Unfortunately it is a bit more complicated: not the browsers themselves are creating the errors, but they are just printing errors logged in the syslog that are the effect of the problem with the kernel. Most of the times you might even experience the freezing issue using Chrome or Chromium, but this is not mainly because of these browsers but because you use them most of the time you use your computer. This makes it significantly more possible that you experience the issue while browsing the internet.
If you upgrade to the next highest version of your distribution (e.g. Ubuntu 12.10 or Linux Mint 14) you automatically get the newer Linux Kernel version 3.5 and won't experience the problem anymore. If you don't feel like upgrading, it is also possible to install the kernel of the next Ubuntu / Linux Mint version without doing an complete system upgrade. If you are using Ubuntu 12.04 or Linux Mint 13 you can install a package called linux-generic-lts-quantal. It is a special meta package to equip the LTS (Long Time Support) versions Ubuntu 12.04 / Linux Mint 13 with the most uptodate kernel from the next Ubuntu version, which is codenamed Quantal Quetzal. Install it like this:
Is it really fixed?
Fixing an issue like this always comes with the uncertainty whether the problem is really gone for good. A couple of things you can check to be reassured:

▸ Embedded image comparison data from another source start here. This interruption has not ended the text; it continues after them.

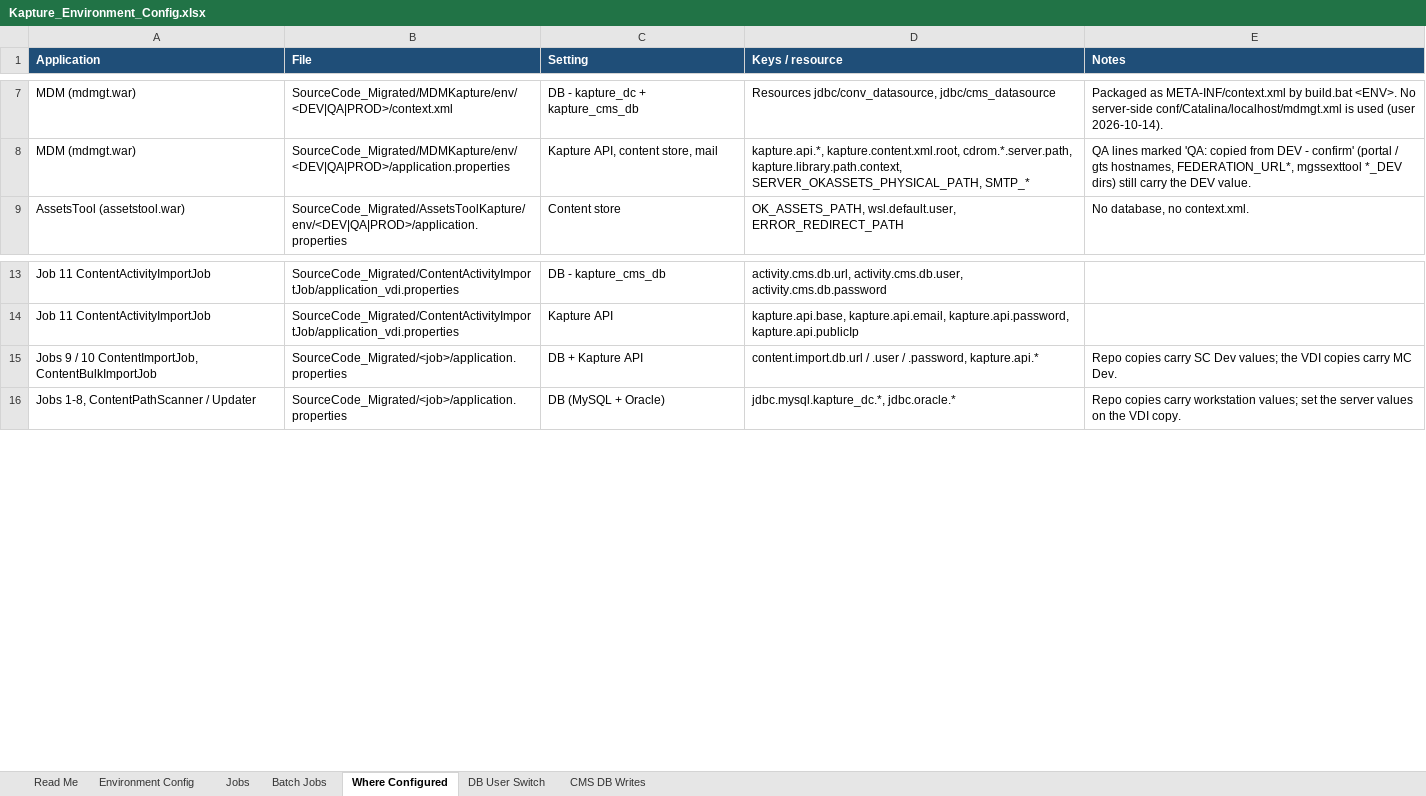
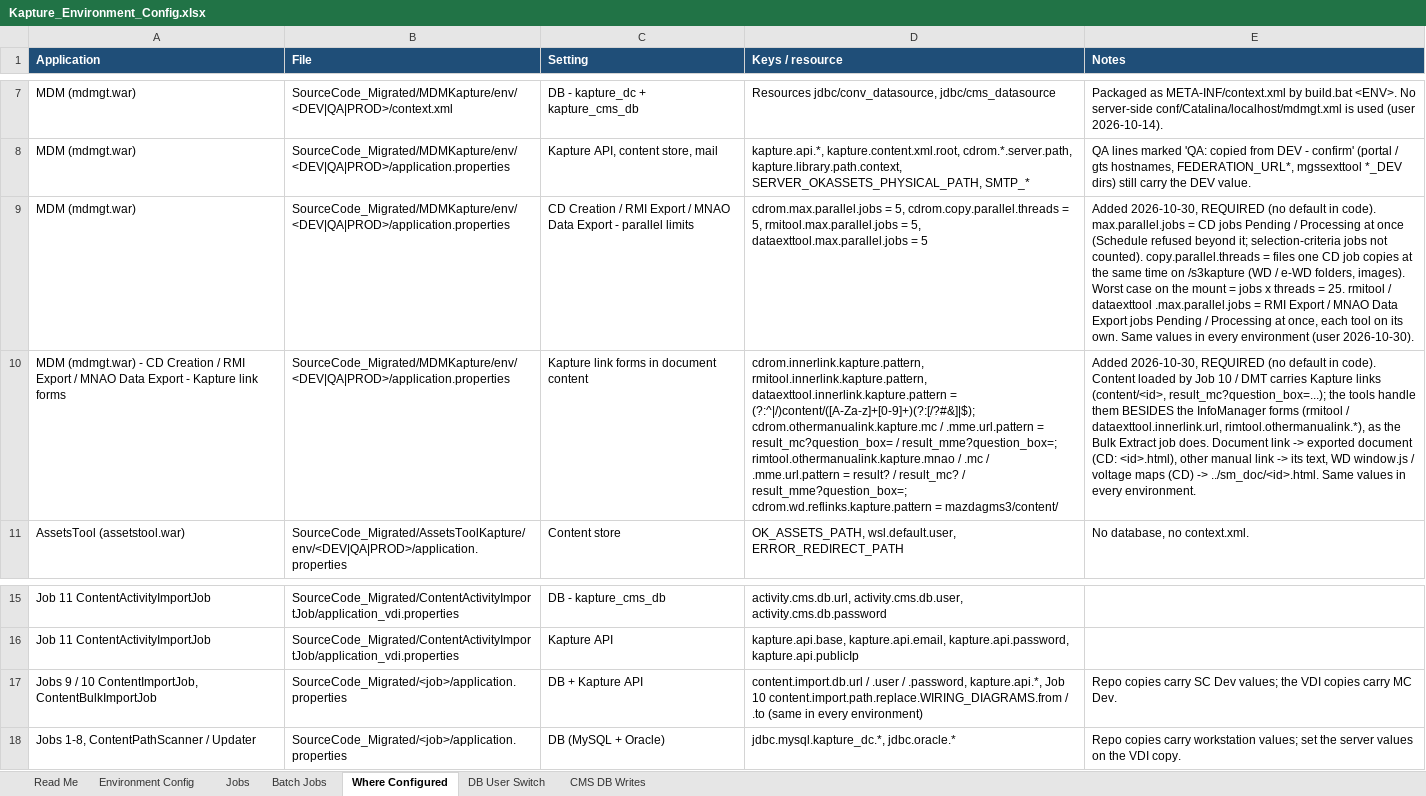
Before and after one commit to vishaldsnak/kapture_apps, an Excel workbook: KaptureConfigs/Environment_Config/Kapture_Environment_Config.xlsx, sheet Where Configured, drawn as a sheet; only a part is shown, gaps mark what is left out; values as stored, in another font and other column widths than the file's, no borders; addresses are those after the commit; the diff names each change by its address in the sheet, - before the commit and + after, or states it on an @@ line.

Commit message:
MDM Files modified for CD ROM, RMI TOOL & MNAO DATA EXPORT TOOL

```diff
--- a/KaptureConfigs/Environment_Config/Kapture_Environment_Config.xlsx (sheet Where Configured)
+++ b/KaptureConfigs/Environment_Config/Kapture_Environment_Config.xlsx (sheet Where Configured)
+row 9: MDM (mdmgt.war) | SourceCode_Migrated/MDMKapture/env/<DEV|QA|PROD>/application.properties | CD Creation / RMI Export / MNAO Data Export - parallel limits | cdrom.max.parallel.jobs = 5, cdrom.copy.parallel.threads = 5, rmitool.max.parallel.jobs = 5, dataexttool.max.parallel.jobs = 5 | Added 2026-10-30, REQUIRED (no default in code). max.parallel.jobs = CD jobs Pending / Processing at once (Schedule refused beyond it; selection-criteria jobs not counted). copy.parallel.threads = files one CD job copies at the same time on /s3kapture (WD / e-WD folders, images). Worst case on the mount = jobs x threads = 25. rmitool / dataexttool .max.parallel.jobs = RMI Export / MNAO Data Export jobs Pending / Processing at once, each tool on its own. Same values in every environment (user 2026-10-30).
+row 10: MDM (mdmgt.war) - CD Creation / RMI Export / MNAO Data Export - Kapture link forms | SourceCode_Migrated/MDMKapture/env/<DEV|QA|PROD>/application.properties | Kapture link forms in document content | cdrom.innerlink.kapture.pattern, rmitool.innerlink.kapture.pattern, dataexttool.innerlink.kapture.pattern = (?:^|/)content/([A-Za-z]+[0-9]+)(?:[/?#&]|$); cdrom.othermanualink.kapture.mc / .mme.url.pattern = result_mc?question_box= / result_mme?question_box=; rimtool.othermanualink.kapture.mnao / .mc / .mme.url.pattern = result? / result_mc? / result_mme?question_box=; cdrom.wd.reflinks.kapture.pattern = mazdagms3/content/ | Added 2026-10-30, REQUIRED (no default in code). Content loaded by Job 10 / DMT carries Kapture links (content/<id>, result_mc?question_box=...); the tools handle them BESIDES the InfoManager forms (rmitool / dataexttool.innerlink.url, rimtool.othermanualink.*), as the Bulk Extract job does. Document link -> exported document (CD: <id>.html), other manual link -> its text, WD window.js / voltage maps (CD) -> ../sm_doc/<id>.html. Same values in every environment.
-D17 (Keys / resource): …/ .password, kapture.api.*
+D17 (Keys / resource): …/ .password, kapture.api.*, Job 10 content.import.path.replace.WIRING_DIAGRAMS.from / .to (same in every environment)
```
Also changed, not shown: sheet Environment Config, sheet Read Me, 42 other files.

Additionally: we applied the fix to one of our own machines, which stalled at least once per day because of this issue. It now has worked flawlessly for a whole week 24/7, even with running burn-in tests during nights! So it seems the kernel upgrade really resolved this issue for good, and the best thing: you can stick to the latest LTS version from Ubuntu and Linux Mint without the need for doing a distribution upgrade just because of the newer kernel.